DATA RECORDS>
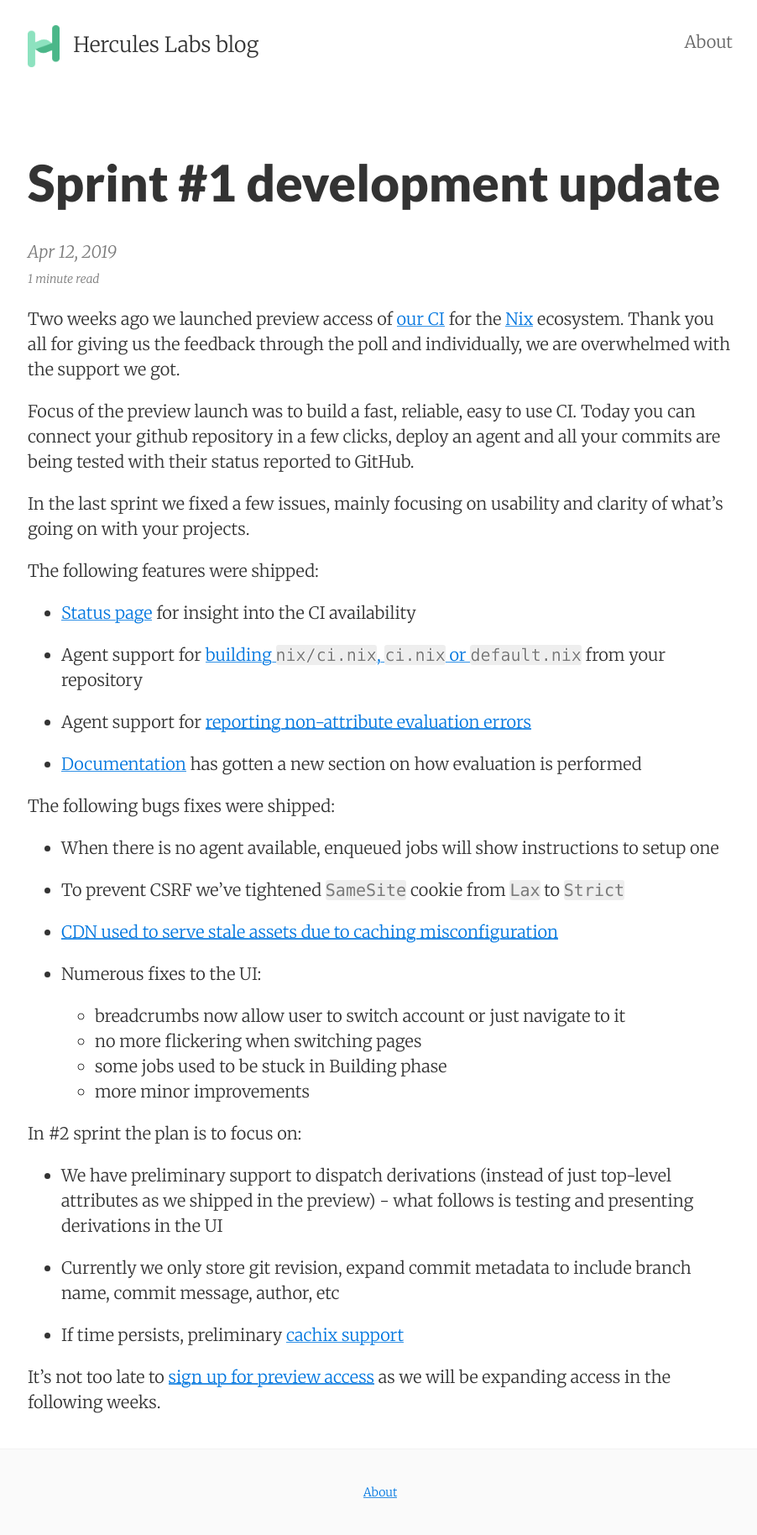
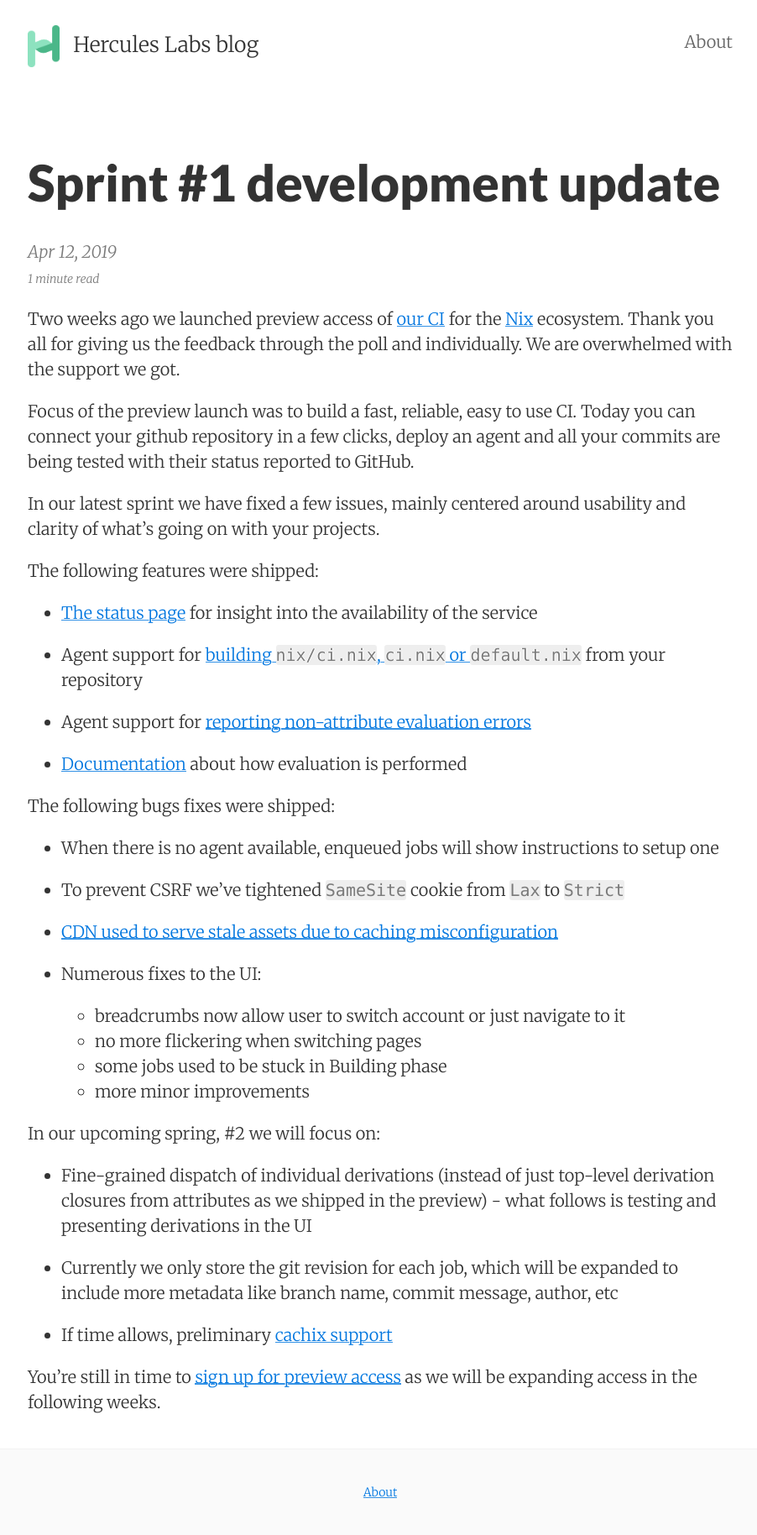
Before and after one commit to hercules-ci/blog.hercules-ci.com, a Jekyll site: the page built from _posts/2019-04-15-sprint-1-report.md, in a window 1280 px wide. Shown: the whole page at 84% size, without its empty margins (187-1089 px from the left). Built offline with Jekyll 4.4.1, drawn with Linux system fonts in a browser that asks for light colours.

Commit message:
Apply suggestions from code review
Co-Authored-By: domenkozar <domen@enlambda.com>

```diff
--- a/_posts/2019-04-15-sprint-1-report.md
+++ b/_posts/2019-04-15-sprint-1-report.md
@@ -7,27 +7,27 @@
 ---
 
 Two weeks ago we launched preview access of [our CI](https://hercules-ci.com) for the [Nix](https://nixos.org/nix/) ecosystem.
-Thank you all for giving us the feedback through the poll and individually,
-we are overwhelmed with the support we got.
+Thank you all for giving us the feedback through the poll and individually.
+We are overwhelmed with the support we got.
 
 Focus of the preview launch was to build a fast, reliable, easy to use CI.
 Today you can connect your github repository in a few clicks, deploy an agent and all your commits
 are being tested with their status reported to GitHub.
 
-In the last sprint we fixed a few issues, mainly focusing on usability and clarity
+In our latest sprint we have fixed a few issues, mainly centered around usability and clarity
 of what's going on with your projects.
 
 The following features were shipped:
 
-- [Status page](https://status.hercules-ci.com)
-  for insight into the CI availability
+- [The status page](https://status.hercules-ci.com)
+  for insight into the availability of the service
 
 - Agent support for [building `nix/ci.nix`, `ci.nix` or `default.nix`](https://github.com/hercules-ci/hercules-ci-agent/pull/36)
   from your repository
 
 - Agent support for [reporting non-attribute evaluation errors](https://github.com/hercules-ci/hercules-ci-agent/pull/37)
 
-- [Documentation](https://docs.hercules-ci.com) has gotten a new section on
+- [Documentation](https://docs.hercules-ci.com) about
   how evaluation is performed
 
 The following bugs fixes were shipped:
@@ -44,16 +44,16 @@
   * some jobs used to be stuck in Building phase
   * more minor improvements
 
-In #2 sprint the plan is to focus on:
+In our upcoming spring, #2 we will focus on:
 
-- We have preliminary support to dispatch derivations (instead of just top-level
+- Fine-grained dispatch of individual derivations (instead of just top-level derivation closures from
   attributes as we shipped in the preview) - what follows is testing and
   presenting derivations in the UI
 
-- Currently we only store git revision, expand commit metadata to include
+- Currently we only store the git revision for each job, which will be expanded to include more metadata like
   branch name, commit message, author, etc
 
-- If time persists, preliminary [cachix support](https://github.com/hercules-ci/support/issues/2)
+- If time allows, preliminary [cachix support](https://github.com/hercules-ci/support/issues/2)
 
-It's not too late to [sign up for preview access](https://hercules-ci.com) as we
+You're still in time to [sign up for preview access](https://hercules-ci.com) as we
 will be expanding access in the following weeks.
```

WHAT THE EXERCISE ASKS>
Write out the data exactly, and exclude every picture it holds.

YOUR SOLUTION>
Before and after one commit to hercules-ci/blog.hercules-ci.com, a Jekyll site: the page built from _posts/2019-04-15-sprint-1-report.md, in a window 1280 px wide. Shown: the whole page at 84% size, without its empty margins (187-1089 px from the left). Built offline with Jekyll 4.4.1, drawn with Linux system fonts in a browser that asks for light colours.

Commit message:
Apply suggestions from code review
Co-Authored-By: domenkozar <domen@enlambda.com>

```diff
--- a/_posts/2019-04-15-sprint-1-report.md
+++ b/_posts/2019-04-15-sprint-1-report.md
@@ -7,27 +7,27 @@
 ---
 
 Two weeks ago we launched preview access of [our CI](https://hercules-ci.com) for the [Nix](https://nixos.org/nix/) ecosystem.
-Thank you all for giving us the feedback through the poll and individually,
-we are overwhelmed with the support we got.
+Thank you all for giving us the feedback through the poll and individually.
+We are overwhelmed with the support we got.
 
 Focus of the preview launch was to build a fast, reliable, easy to use CI.
 Today you can connect your github repository in a few clicks, deploy an agent and all your commits
 are being tested with their status reported to GitHub.
 
-In the last sprint we fixed a few issues, mainly focusing on usability and clarity
+In our latest sprint we have fixed a few issues, mainly centered around usability and clarity
 of what's going on with your projects.
 
 The following features were shipped:
 
-- [Status page](https://status.hercules-ci.com)
-  for insight into the CI availability
+- [The status page](https://status.hercules-ci.com)
+  for insight into the availability of the service
 
 - Agent support for [building `nix/ci.nix`, `ci.nix` or `default.nix`](https://github.com/hercules-ci/hercules-ci-agent/pull/36)
   from your repository
 
 - Agent support for [reporting non-attribute evaluation errors](https://github.com/hercules-ci/hercules-ci-agent/pull/37)
 
-- [Documentation](https://docs.hercules-ci.com) has gotten a new section on
+- [Documentation](https://docs.hercules-ci.com) about
   how evaluation is performed
 
 The following bugs fixes were shipped:
@@ -44,16 +44,16 @@
   * some jobs used to be stuck in Building phase
   * more minor improvements
 
-In #2 sprint the plan is to focus on:
+In our upcoming spring, #2 we will focus on:
 
-- We have preliminary support to dispatch derivations (instead of just top-level
+- Fine-grained dispatch of individual derivations (instead of just top-level derivation closures from
   attributes as we shipped in the preview) - what follows is testing and
   presenting derivations in the UI
 
-- Currently we only store git revision, expand commit metadata to include
+- Currently we only store the git revision for each job, which will be expanded to include more metadata like
   branch name, commit message, author, etc
 
-- If time persists, preliminary [cachix support](https://github.com/hercules-ci/support/issues/2)
+- If time allows, preliminary [cachix support](https://github.com/hercules-ci/support/issues/2)
 
-It's not too late to [sign up for preview access](https://hercules-ci.com) as we
+You're still in time to [sign up for preview access](https://hercules-ci.com) as we
 will be expanding access in the following weeks.
```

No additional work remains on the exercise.